▸ **Study material**
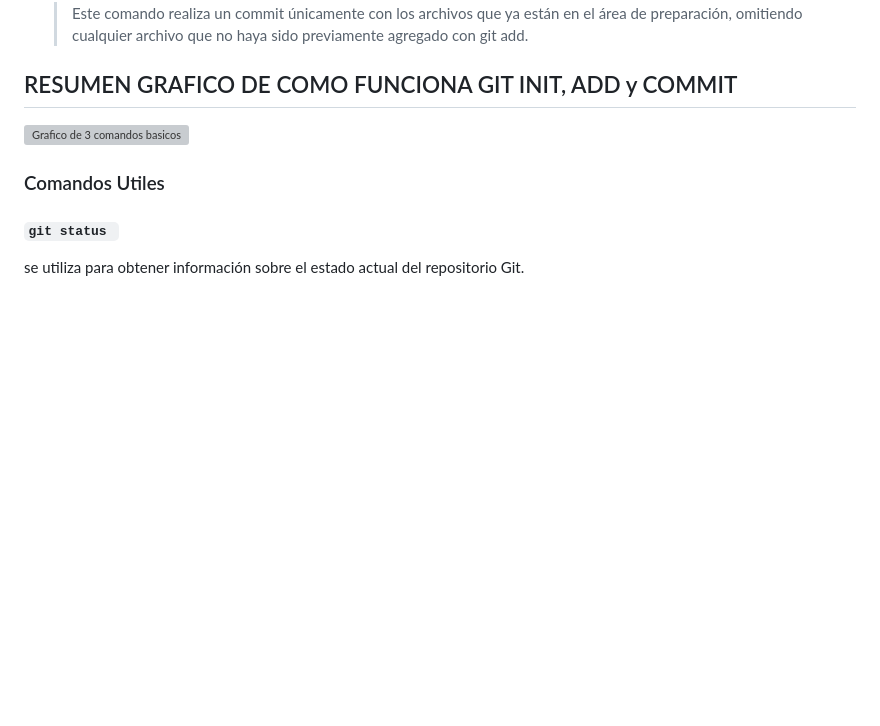
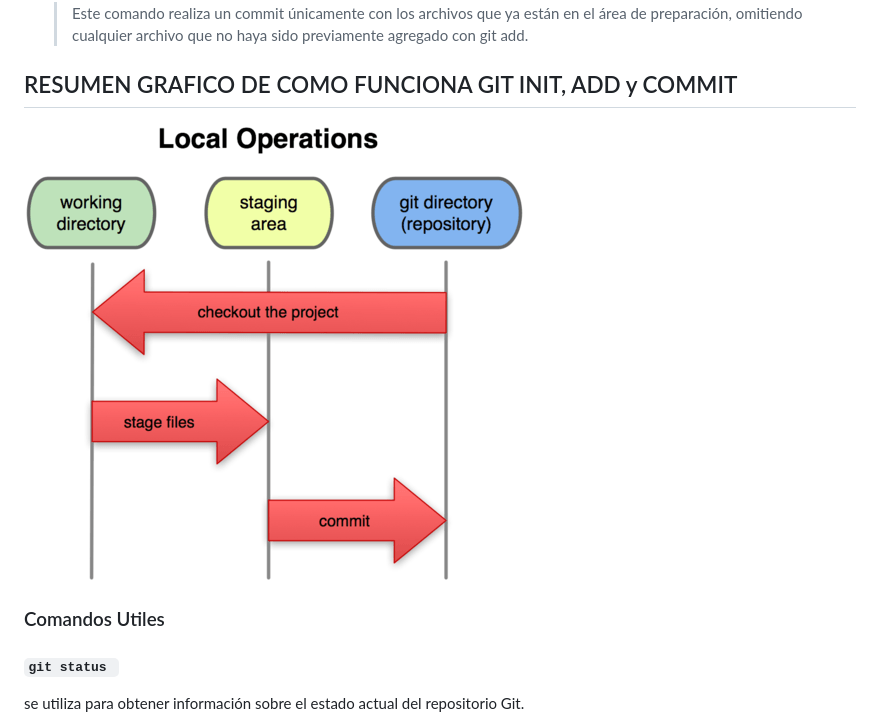
Before and after one commit to MauriNestor/cursoGit, a Markdown page: README.md, the part around the change. Rendered like a GitHub page; blank space fills up the shorter version; grey boxes are pictures that could not be loaded.

Commit message:
imagen merge subida y correccion de url de imagen

```diff
--- a/README.md
+++ b/README.md
@@ -94,7 +94,7 @@ El comando `git commit`  se utiliza para crear un nuevo commit en Git, que repre
 
 
 ## RESUMEN GRAFICO DE COMO FUNCIONA GIT INIT, ADD y COMMIT
-![Grafico de 3 comandos basicos](/cursoGit/imagenes/gitclase1.png "Resumen grafico")
+![Grafico de 3 comandos basicos](/imagenes/gitclase1.png "Resumen grafico")
 
 ### Comandos Utiles
 
```
Also changed, not shown: imagenes/merge.png (added).
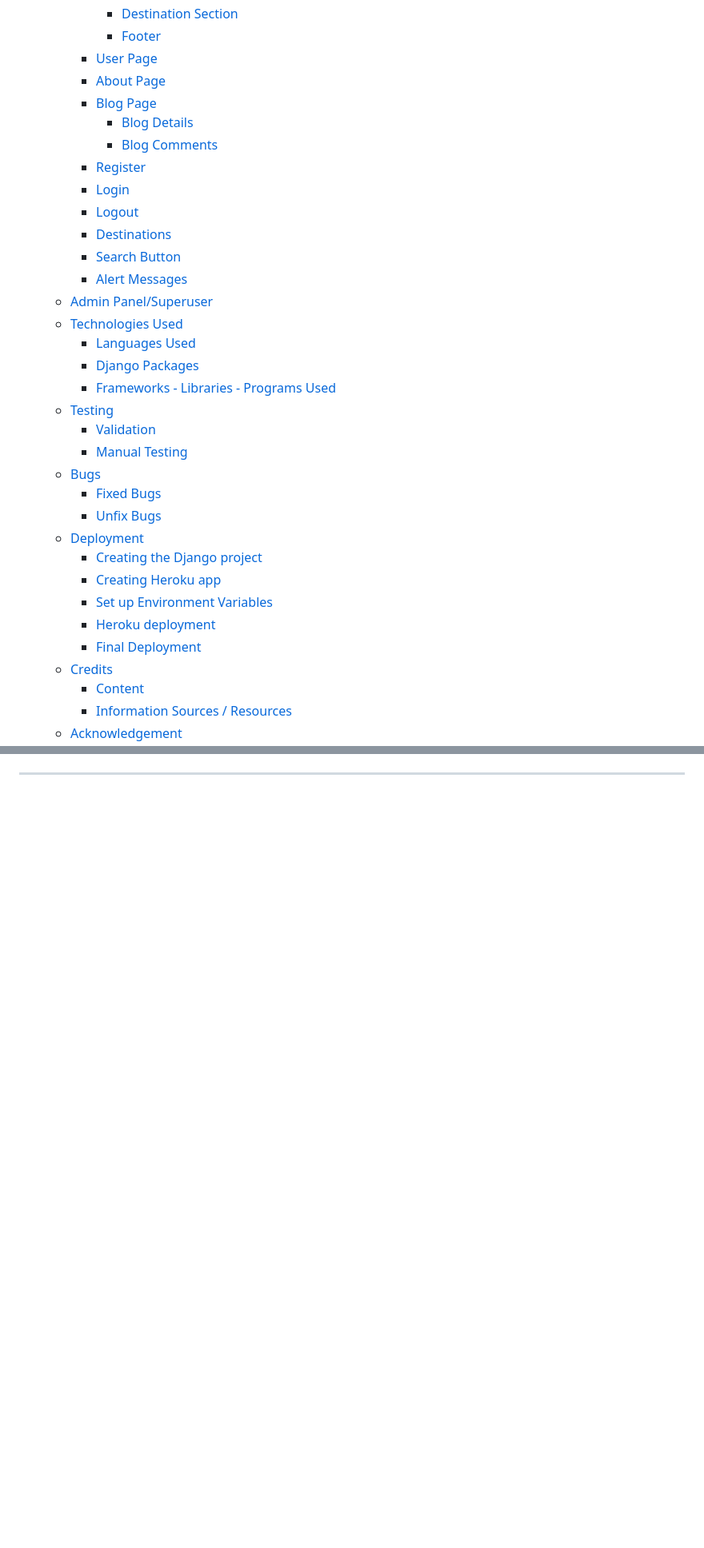
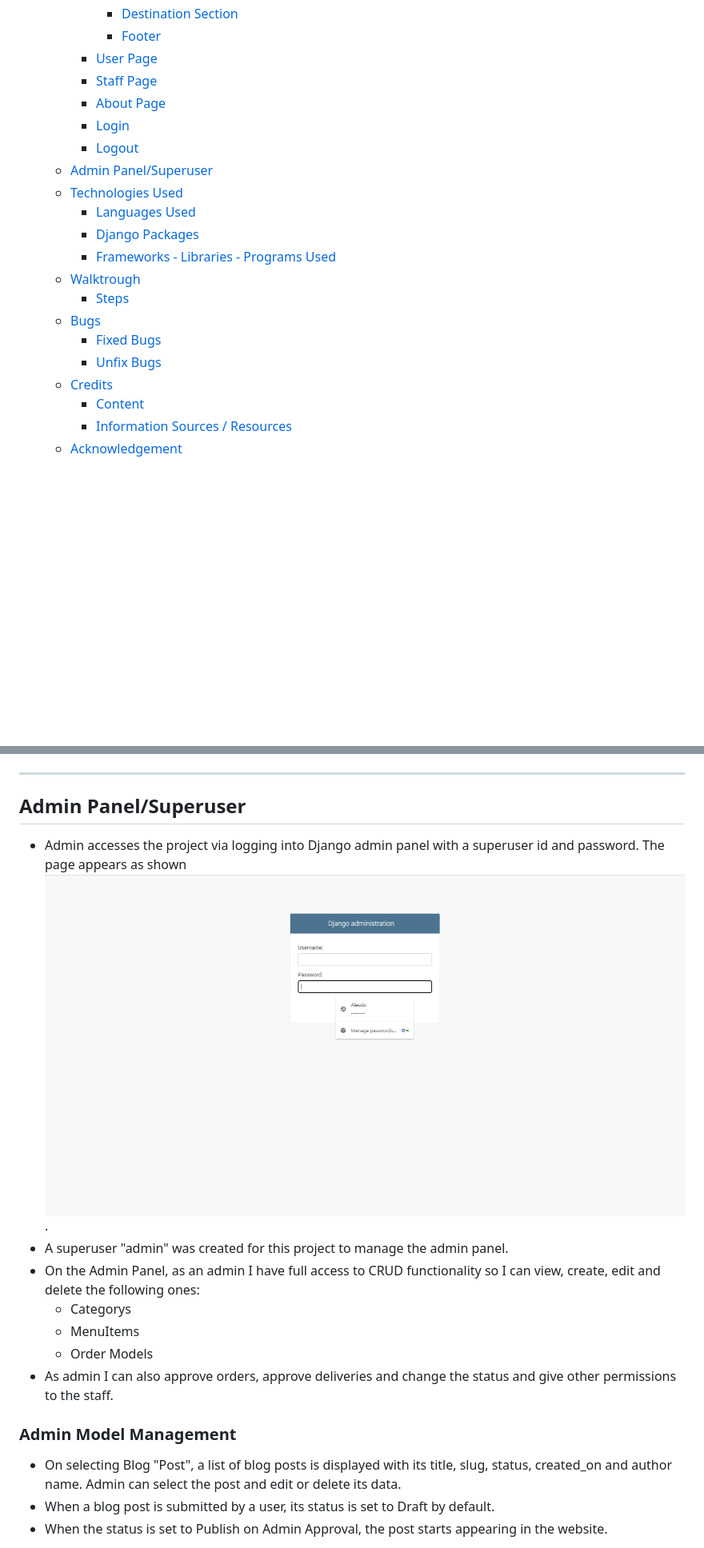
Before and after one commit to AlessioMigotti/Atrash, a Markdown page: README.md, 2 parts joined by grey strips. Shown: that part at 80% size. GitHub-like rendering; pictures changed too: assets/img/Screenshot (126).png (added); blank space fills up the shorter version.

```diff
--- a/README.md
+++ b/README.md
@@ -28,33 +28,20 @@ You can view the live site here: >>>>>>>>>>>>>>
       - [Destination Section](#destination-section)
       - [Footer](#footer)
     - [User Page](#user-page)
+    - [Staff Page](#staff-page)
     - [About Page](#about-page)
-    - [Blog Page](#blog-page)
-      - [Blog Details](#blog-details)
-      - [Blog Comments](#blog-comments)
-    - [Register](#register)
     - [Login](#login)
     - [Logout](#logout)
-    - [Destinations](#destinations)
-    - [Search Button](#search-button)
-    - [Alert Messages](#alert-messages)
   - [Admin Panel/Superuser](#admin-panelsuperuser)
   - [Technologies Used](#technologies-used)
     - [Languages Used](#languages-used)
     - [Django Packages](#django-packages)
     - [Frameworks - Libraries - Programs Used](#frameworks---libraries---programs-used)
-  - [Testing](#testing)
-      - [Validation](#validation)
-      - [Manual Testing](#manual-testing)
+  - [Walktrough](#walktrough)
+    - [Steps](#steps)
   - [Bugs](#bugs)
       - [Fixed Bugs](#fixed-bugs)
       - [Unfix Bugs](#unfix-bugs)
-  - [Deployment](#deployment)
-      - [Creating the Django project](#creating-the-django-project)
-      - [Creating Heroku app](#creating-heroku-app)
-      - [Set up Environment Variables](#set-up-environment-variables)
-      - [Heroku deployment](#heroku-deployment)
-      - [Final Deployment](#final-deployment)
   - [Credits](#credits)
     - [Content](#content)
     - [Information Sources / Resources](#information-sources--resources)
@@ -203,2 +209,19 @@ At the very first glimpse, user can see a Navigation bar. Homepage provides the
 
 ----
+
+## Admin Panel/Superuser
+
+- Admin accesses the project via logging into Django admin panel with a superuser id and password. The page appears as shown ![here](assets/img/Screenshot%20(126).png).
+- A superuser "admin" was created for this project to manage the admin panel.
+- On the Admin Panel, as an admin I have full access to CRUD functionality so I can view, create, edit and delete the following ones:
+  - Categorys
+  - MenuItems
+  - Order Models
+- As admin I can also approve orders, approve deliveries and change the status and give other permissions to the staff.
+
+### Admin Model Management
+
+- On selecting Blog "Post", a list of blog posts is displayed with its title, slug, status, created_on and author name. Admin can select the post and edit or delete its data.
+- When a blog post is submitted by a user, its status is set to Draft by default.
+- When the status is set to Publish on Admin Approval, the post starts appearing in the website.
+
```
Also changed, not shown: other parts of README.md (+117 -9 lines), assets/img/Screenshot (120).png (added), assets/img/Screenshot (122).png (added), assets/img/Screenshot (127).png (added), assets/img/Screenshot (128).png (added), assets/img/Screenshot (130).png (added), 2 other files.
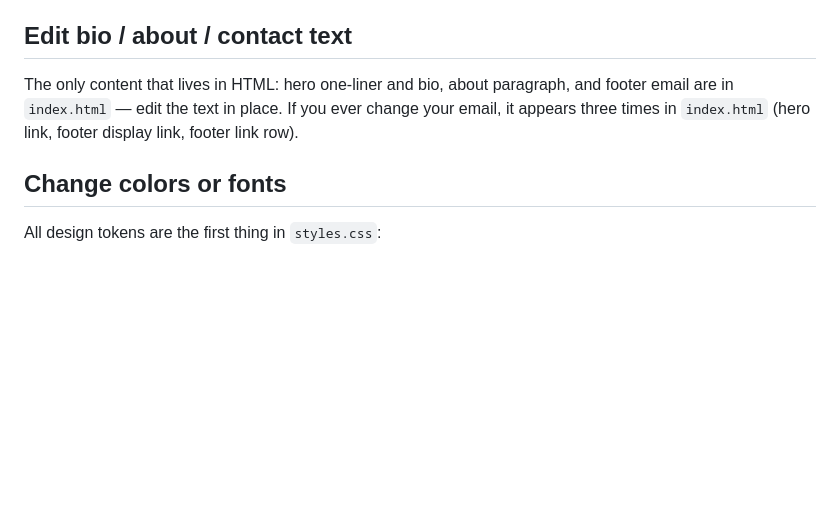
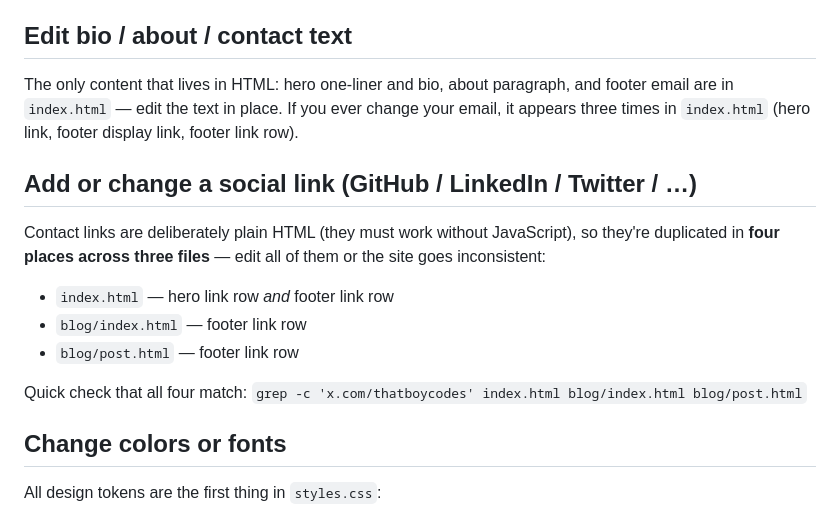
Before and after one commit to Dah-vid/davidokunfolami.com, a Markdown page: MAINTAINING.md, the part around the change. Rendered like a GitHub page; blank space fills up the shorter version.

Commit message:
Document the four social-link locations
Co-Authored-By: Claude Fable 5 <noreply@anthropic.com>

```diff
--- a/MAINTAINING.md
+++ b/MAINTAINING.md
@@ -88,6 +88,19 @@ paragraph, and footer email are in `index.html` — edit the text in place.
 If you ever change your email, it appears three times in `index.html`
 (hero link, footer display link, footer link row).
 
+## Add or change a social link (GitHub / LinkedIn / Twitter / …)
+
+Contact links are deliberately plain HTML (they must work without
+JavaScript), so they're duplicated in **four places across three files** —
+edit all of them or the site goes inconsistent:
+
+- `index.html` — hero link row *and* footer link row
+- `blog/index.html` — footer link row
+- `blog/post.html` — footer link row
+
+Quick check that all four match:
+`grep -c 'x.com/thatboycodes' index.html blog/index.html blog/post.html`
+
 ## Change colors or fonts
 
 All design tokens are the first thing in `styles.css`:
```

▸ **Required work**
Please count the lines in the data that include the word "status" and report the number by itself.

▸ **Answer below**
4